>Huh? This does not make sense. Lambos are a private good (and a mild public bad for congestion and Veblen reasons, but let’s skip past that…), police are a public good. The reason why public goods are underproduced is that anyone paying for a public good, by increasing the level of production of that public good, is benefiting N people, but is only themselves getting 1/N of that benefit. Ergo self-interested individuals will only contribute to public goods whose benefit/cost ratio is greater than N:1. It’s a tragedy of the commons scenario.
I think you misunderstand my main point. In more general terms, it is that you can say both about what you call public goods and Lambos that the cases have a similar logical structure:
If a feature of the world X were different, A would pay P for good G.
Now, for the so-called public goods that feature is the coordination difficulty, while for Lambos, it is the relative scarcity of the inputs that are used in producing them and are also usable in high-value alternative projects but that does not matter all that much.
Put differently, consider three choices a person may entertain:
- She has $15 and is choosing between a meal at a cafe and a long-distance bus ticket both of which are available at those prices.
- She has $9,000 and will spend it on a new Ford but would rather spend them on a new Lambo if only the latter were available at this price. Which it cannot be without an external force (e.g. government) reallocating resources.
- She has $100 and will spend it on a new jacket but if a minimum number of other people in her community were prepared to contribute $100, too, she would rather spend it on more policing. Which will not happen without an external force (e.g. government) forcing people to contribute.

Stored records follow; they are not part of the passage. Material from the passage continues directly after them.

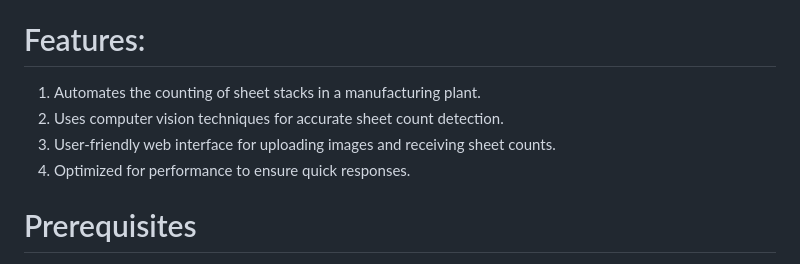
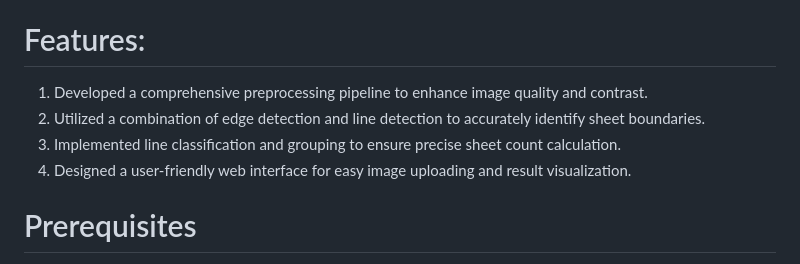
Before and after one commit to carefreecherry/SC, a Markdown page: README.md, the part around the change. Rendered like a GitHub page.

```diff
--- a/README.md
+++ b/README.md
@@ -14,10 +14,10 @@ A web-based application for counting sheet stacks in manufacturing plants. Built
 8. License
 
 # Features:
-1) Automates the counting of sheet stacks in a manufacturing plant.
-2) Uses computer vision techniques for accurate sheet count detection.
-3) User-friendly web interface for uploading images and receiving sheet counts.
-4) Optimized for performance to ensure quick responses.
+1) Developed a comprehensive preprocessing pipeline to enhance image quality and contrast.
+2) Utilized a combination of edge detection and line detection to accurately identify sheet boundaries.
+3) Implemented line classification and grouping to ensure precise sheet count calculation.
+4) Designed a user-friendly web interface for easy image uploading and result visualization.
 
 # Prerequisites
 
```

The first choice and others like it are what economics is really about, whereas the two latter are armchair theorizing and are completely irrelevant for economics. In situations like the first case, you can talk about underproduction, for instance, if an extra-market force like government artificially caps the price of long-distance bus rides at $10 and not enough bus rides are available. This is the only genuine economic sense in which you can use the term “underproduction”.
>Huh? Catastrophic risks are a public bad and can be modeled as a public bad similar to CO2 levels.
>How is people’s desire to have a secure network not an economic factor?
The responses to these should be clear from the above I hope.